*WHAT THIS TASK INVOLVES*: What lines in the records include the string "font"? Return each one.

Items listed in a dataset
• • •

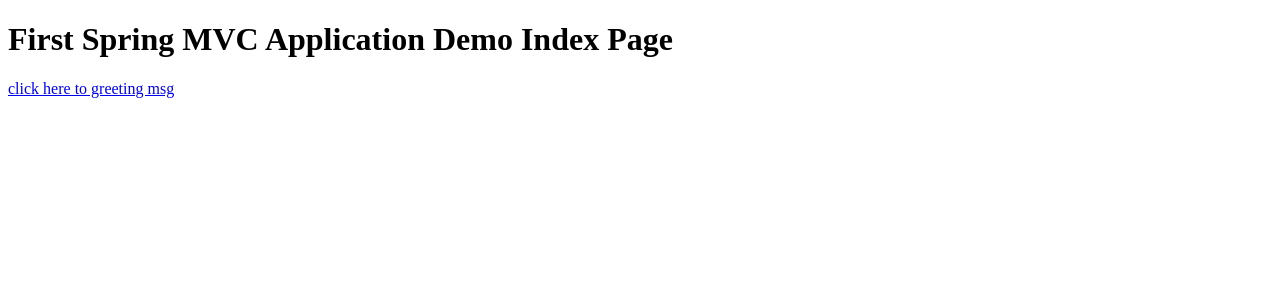
Repository: anujsachan89/Spring-MVC
Page: http://localhost/SpringMVC2/
These files come from the project's save history. The page is drawn as it stood at one moment and after the next save; the edit follows.
The browser window is 1280 px wide. The pictures show the whole page.
The page is served by Tomcat 9. Other server files are loaded and not shown.

Above is the page before, as saved 2017-02-03 06:10:28.

### Spring-MVC workspace/SpringMVC2/src/main/webapp/index.jsp
<%@ page language="java" contentType="text/html; charset=UTF-8"
    pageEncoding="UTF-8"%>
<!DOCTYPE html PUBLIC "-//W3C//DTD HTML 4.01 Transitional//EN" "http://www.w3.org/TR/html4/loose.dtd">
<html>
<body>
	<h1>First Spring MVC Application Demo Index Page</h1>
	<a href="welcome/countryName/anuj">click here to greeting msg</a>
</body>
</html>

After the next save:
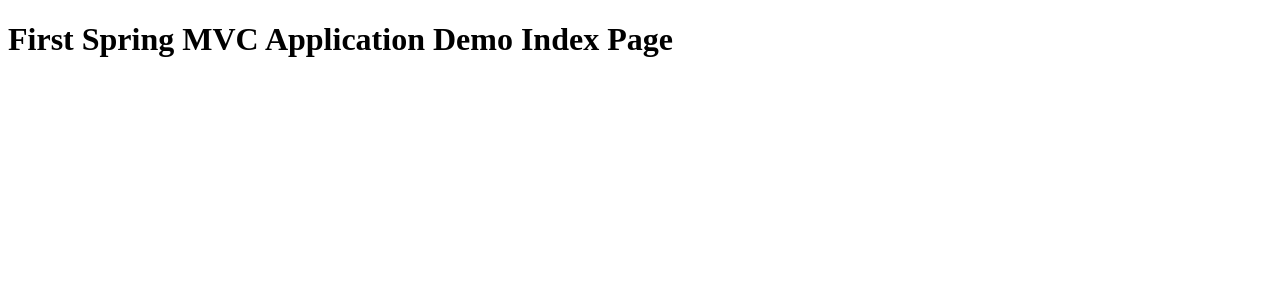
Saved 3 min 58 s later.
--- a/Spring-MVC workspace/SpringMVC2/src/main/webapp/index.jsp
+++ b/Spring-MVC workspace/SpringMVC2/src/main/webapp/index.jsp
@@ -4,6 +4,6 @@
 <html>
 <body>
 	<h1>First Spring MVC Application Demo Index Page</h1>
-	<a href="welcome/countryName/anuj">click here to greeting msg</a>
+	<!-- <a href="welcome/countryName/anuj">click here to greeting msg</a> -->
 </body>
 </html>
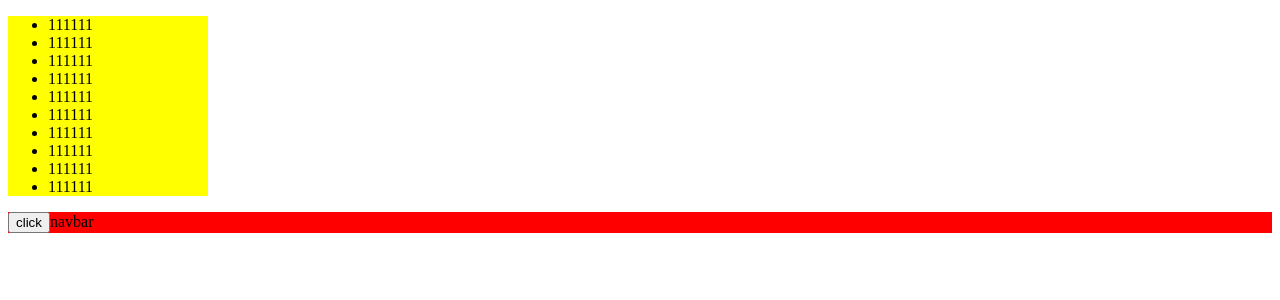
Repository: zenghao518518/React
Page: /
An editor plug-in stored every save of this project. The page is shown before and after the next save, followed by the edit.
The browser window is 1280 px wide. The pictures show the whole page.
The project was rebuilt for these pictures with package versions that can differ from the ones it lists, and the page was loaded fresh each time.

Above is the page before, as saved 2023-08-02 13:59:14.

After the next save:
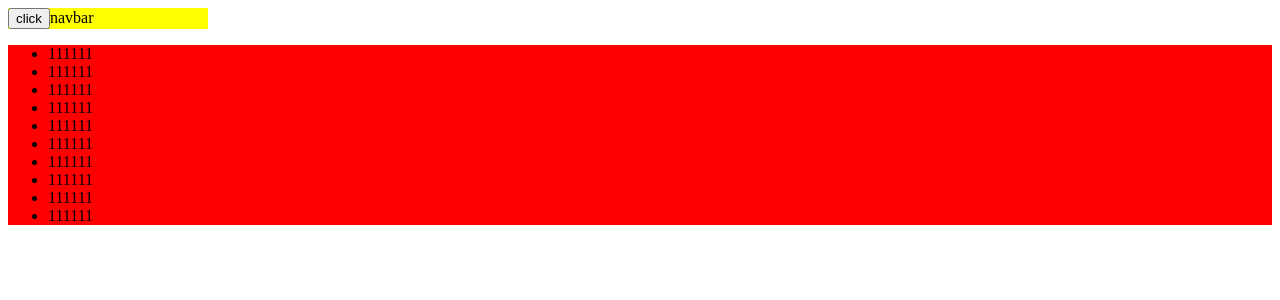
Saved 36 s later.
--- a/src/02-advanced/01-子传父.js
+++ b/src/02-advanced/01-子传父.js
@@ -4,7 +4,19 @@ class Navbar extends Component {
   render() {
     return (
       <div style={{ background: "yellow",width:"200px" }}>
-        <ul>
+          <button>click</button>
+          <span>navbar</span>
+      </div>
+    );
+  }
+}
+
+class Sidebar extends Component {
+    render() {
+      return (
+        <div style={{ background: "red" }}>
+
+          <ul>
             <li>111111</li>
             <li>111111</li>
             <li>111111</li>
@@ -16,17 +28,7 @@ class Navbar extends Component {
             <li>111111</li>
             <li>111111</li>
         </ul>
-      </div>
-    );
-  }
-}
 
-class Sidebar extends Component {
-    render() {
-      return (
-        <div style={{ background: "red" }}>
-          <button>click</button>
-          <span>navbar</span>
         </div>
       );
     }
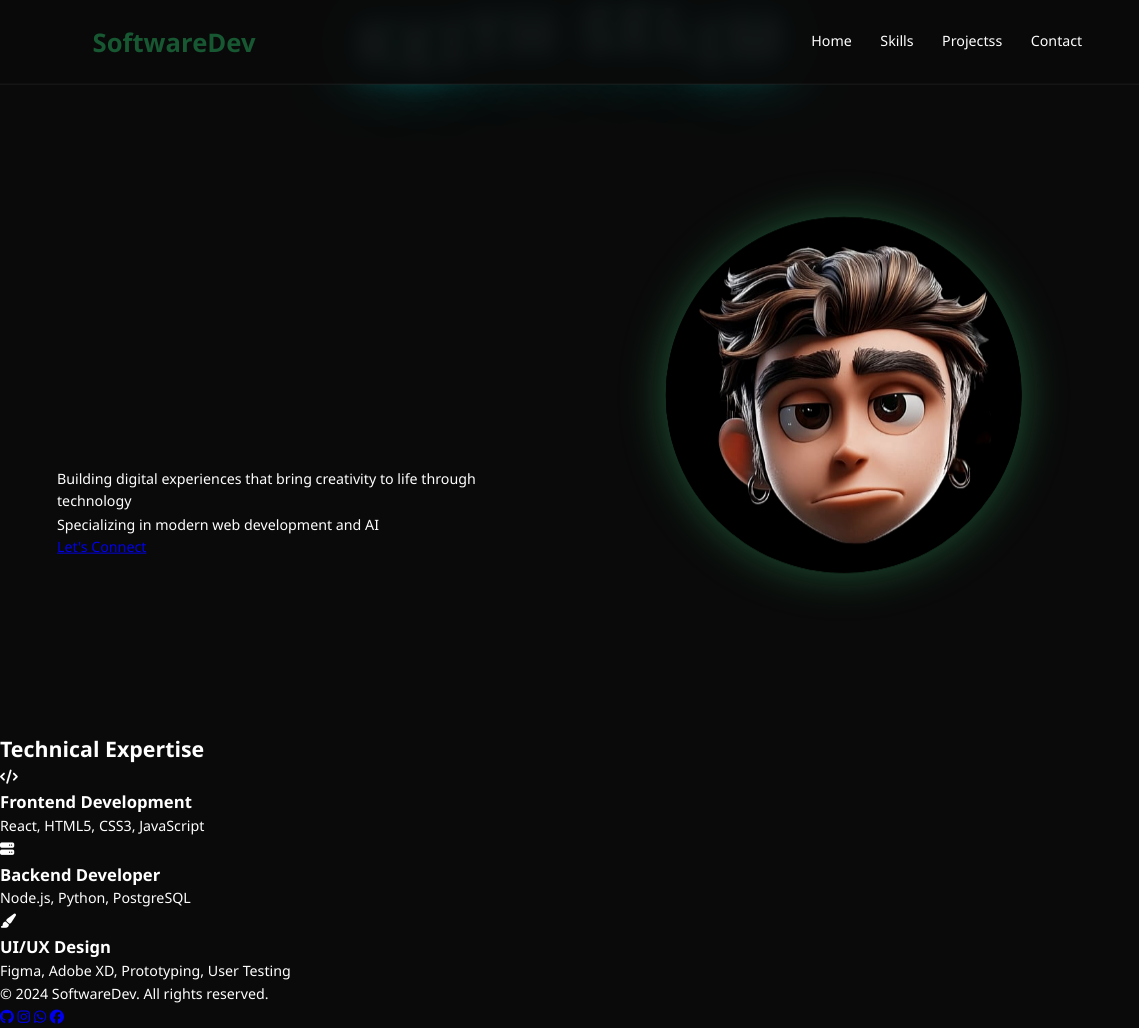
Repository: PEEZYBEE/my-personal-website
Page: index.html
An editor plug-in stored every save of this project. The page is shown before and after the next save, followed by the edit.
The browser window is 1280 px wide. The pictures show the whole page, at 89% of full size.

Above is the page before, as saved 2025-03-01 21:12:15.

### index.html
<!DOCTYPE html>
<html lang="en">
<head>
    <meta charset="UTF-8">
    <meta name="viewport" content="width=device-width, initial-scale=1.0">
    <link rel="stylesheet" href="./style.css" />
    <title>
        My Personal Website
    </title>
    <link rel="stylesheet" href="https://cdnjs.cloudflare.com/ajax/libs/font-awesome/6.7.2/css/all.min.css" integrity="sha512-Evv84Mr4kqVGRNSgIGL/F/aIDqQb7xQ2vcrdIwxfjThSH8CSR7PBEakCr51Ck+w+/U6swU2Im1vVX0SVk9ABhg==" crossorigin="anonymous" referrerpolicy="no-referrer" />
</head>
<body>

 <div class="bouncing-letters" style="text-align:center;font-size: 30px;">
 <span>K</span>
<span>E</span>
<span>I</span>
<span>T</span>
<span>H</span>
<span>&nbsp;</span>
<span>S</span>
<span>E</span>
<span>L</span>
<span>I</span>
<span>M</span>
 </div>

 <nav class="navbar">
    <a href="#home" class="logo">SoftwareDev</a>
    <ul class="nav-links">
      <li><a href="#home">Home</a></li>
      <li><a href="#skills">Skills</a></li>
      <li><a href="#projects">Projectss</a></li>
      <li><a href="#contact">Contact</a></li>
    </ul>
 </nav>

 <section id="home" class="hero">
    <div class="hero-content">
     <h1>Full-Stack Developer</h1>
     <p>Building digital experiences that bring creativity to life through technology</p>
     <p class="highlight">Specializing in modern web development and AI</p>
     <a href="#contact" class="cta-button">Let's Connect</a>
    </div>

    <div class="hero-image">
        <img src="profile.jpg" alt="Profile" class="profile-img">
    </div>
</section>

<section id="skills" class="skills">
    <h2>Technical Expertise</h2>
    <div class="skills-grid">
        <div class="skill-card">
            <i class="fa-solid fa-code"></i>
            <h3>Frontend Development</h3>
            <p>React, HTML5, CSS3, JavaScript</p>
        </div>
        <div class="skill-card">
            <i class="fa-solid fa-server"></i>
            <h3>Backend Developer</h3>
            <p>Node.js, Python, PostgreSQL</p>
        </div>
        <div class="skill-card">
            <i class="fa-solid fa-paintbrush"></i>
            <h3>UI/UX Design</h3>
            <p>Figma, Adobe XD, Prototyping, User Testing</p>
        </div>
    </div>
</section>

<footer>
   <p>&copy; 2024  SoftwareDev. All rights reserved.</p>
   <div class="social-links">
    <a href="#"><i class="fa-brands fa-github"></i></a>
    <a href="#"><i class="fa-brands fa-instagram"></i></a>
    <a href="#"><i class="fa-brands fa-whatsapp"></i></a>
    <a href="#"><i class="fa-brands fa-facebook"></i></a>
   </div>
</footer>


<script src="script.js"></script>
</body>
</html>

### style.css
.bouncing-letters span {
display: inline-block;
color: white;
text-shadow: 0px 0px 0px cyan,
             0px 0px 20px cyan,
             0px 0px 40px cyan,
             0px 0px 80px cyan;
font-size: 64px;
font-weight: bold;
animation: bounce 0.8s ease infinite alternate;

}

@keyframes bounce {
    0% { transform: translateY(0) }
    100% { transform: translateY(-20px) }

}

.bouncing-letters span:nth-child(1)
{ animation-delay:  0.1s; }


.bouncing-letters span:nth-child(2)
{ animation-delay:  0.2s; }


.bouncing-letters span:nth-child(3)
{ animation-delay:  0.3s; }


.bouncing-letters span:nth-child(4)
{ animation-delay:  0.4s; }


.bouncing-letters span:nth-child(5)
{ animation-delay: 0.5s; }


.bouncing-letters span:nth-child(6)
{ animation-delay:  0.6s; }

.bouncing-letters span:nth-child(7)
{ animation-delay:  0.7s; }

.bouncing-letters span:nth-child(8)
{ animation-delay:  0.8s; }

.bouncing-letters span:nth-child(9)
{ animation-delay:  0.9s; }

.bouncing-letters span:nth-child(10)
{ animation-delay:  0.10s; }

body{
    background-color: var(--dark-bg);
    color: var(--text);
    line-height: 1.6;
    overflow-x: hidden;
}

*{
  margin: 0;
  padding: 0;
  box-sizing: border-box;
  font-family: 'Segoe UI', sans-serif;
}
:root{
  --dark-bg: #0a0a0a;
  --darker-bg: #050505;
  --accent-glow: rgba(46, 204, 113, 0.4);
  --text: #ffffff;
}

.navbar{
  position: fixed;
  top: 0;
  width: 100%;
  padding: 1.5rem 5%;
  display: flex;
  justify-content: space-between;
  align-items: center;
  background:  rgba(10, 10, 10, 0.95);
  backdrop-filter: blur(10px);
  z-index: 1000;
  border-bottom: 1px solid rgba(255, 255, 255, 0.1);
}

.logo{
  font-size: 1.8rem;
  font-weight: 700;
  color: var(--accent-glow);
  text-decoration: none;
  position: relative;
  padding-left: 2.5rem;
}

.nav-links{
  display: flex;
  gap: 2rem;
  list-style: none;
}

.nav-links a {
  color: var(--text);
  text-decoration: none;
  font-weight: 500;
  transition: all 0.3s ease;
  position: relative;
}

.nav-links a::after {
  content: '';
  position: absolute;
  bottom:  -5px;
  left: 0;
  width: 0;
  height: 2px;
  background: var(--accent-glow);
  transition: width 0.3s ease;
}

.nav-links a:hover::after {
   width: 100%;
}

.hero {
  min-height: 100vh;
  display: flex;
  align-items: center;
  padding: 12% 5%;
  background: radial-gradient(circle at 75% 30%,var(--accent-glow) 0%,transoarent 30%);
}

.hero-content {
    flex: 1;
    padding-right: 5rem;
}

.hero-image {
    flex: 1;
    text-align: center;
    position: relative;
}

.profile-img {
    width: 400px;
    height: 400px;
    border-radius: 50%;
    object-fit: cover;
    border: 3px solid var(--accent);
    box-shadow: 0 0 50px var(--accent-glow);
    animation: float 3s ease-in-out infinite;
    filter: grayscale(0.2) contrast(1.1);
}

@keyframes float {
    0%, 100%{ transform: translateY(0);}
    50% { transform: translateY(-20px);}
}

.hero h1 {
    font-size: 4rem;
    margin-bottom: 1.5rem;
    background: linear-gradient(45deg, var(--accent) 30%, #ffffff 70%);
    -webkit-background-clip: text;
    -webkit-text-fill-color: transparent;
}

Loaded but not shown: script.js (no copy from this time; the picture is the same without it)

After the next save:
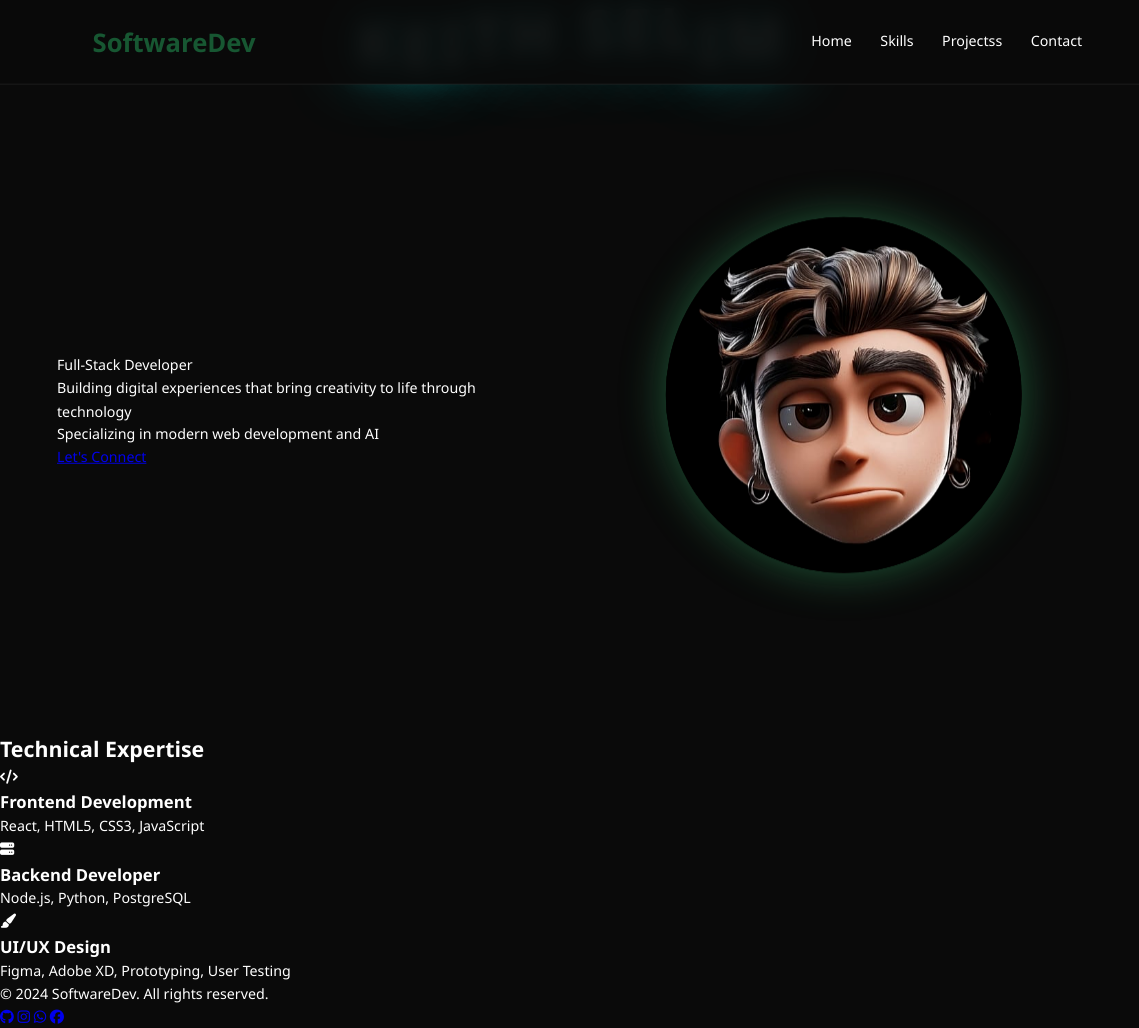
Saved 3 min 46 s later.
--- a/index.html
+++ b/index.html
@@ -37,7 +37,7 @@
 
  <section id="home" class="hero">
     <div class="hero-content">
-     <h1>Full-Stack Developer</h1>
+     <h>Full-Stack Developer</h>
      <p>Building digital experiences that bring creativity to life through technology</p>
      <p class="highlight">Specializing in modern web development and AI</p>
      <a href="#contact" class="cta-button">Let's Connect</a>

After the save that followed:
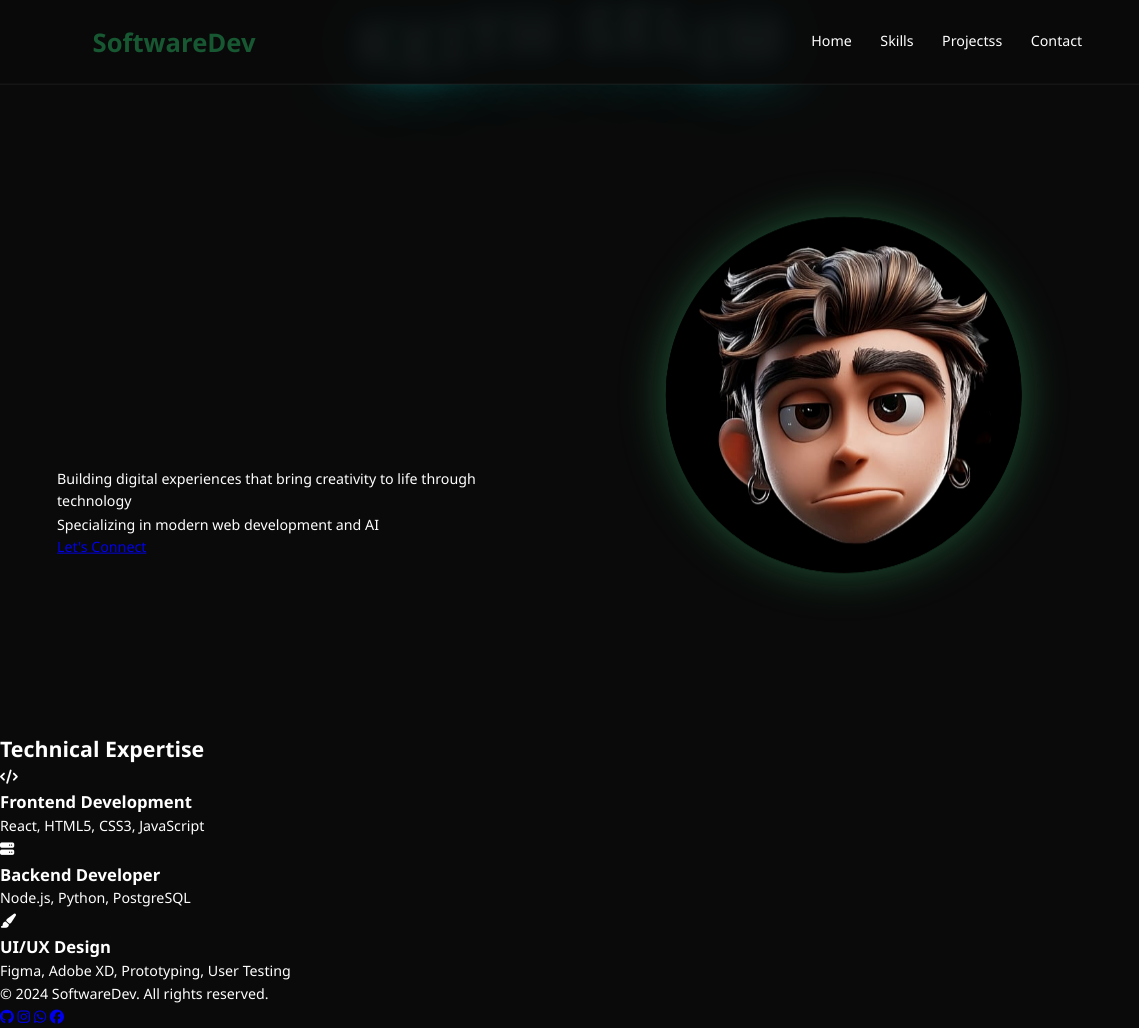
Saved 4 s later.
--- a/index.html
+++ b/index.html
@@ -37,7 +37,7 @@
 
  <section id="home" class="hero">
     <div class="hero-content">
-     <h>Full-Stack Developer</h>
+     <h1>Full-Stack Developer</h1>
      <p>Building digital experiences that bring creativity to life through technology</p>
      <p class="highlight">Specializing in modern web development and AI</p>
      <a href="#contact" class="cta-button">Let's Connect</a>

• • •

*TASK OUTPUT*:
    <link rel="stylesheet" href="https://cdnjs.cloudflare.com/ajax/libs/font-awesome/6.7.2/css/all.min.css" integrity="sha512-Evv84Mr4kqVGRNSgIGL/F/aIDqQb7xQ2vcrdIwxfjThSH8CSR7PBEakCr51Ck+w+/U6swU2Im1vVX0SVk9ABhg==" crossorigin="anonymous" referrerpolicy="no-referrer" />
 <div class="bouncing-letters" style="text-align:center;font-size: 30px;">
font-size: 64px;
font-weight: bold;
  font-family: 'Segoe UI', sans-serif;
  font-size: 1.8rem;
  font-weight: 700;
  font-weight: 500;
    font-size: 4rem;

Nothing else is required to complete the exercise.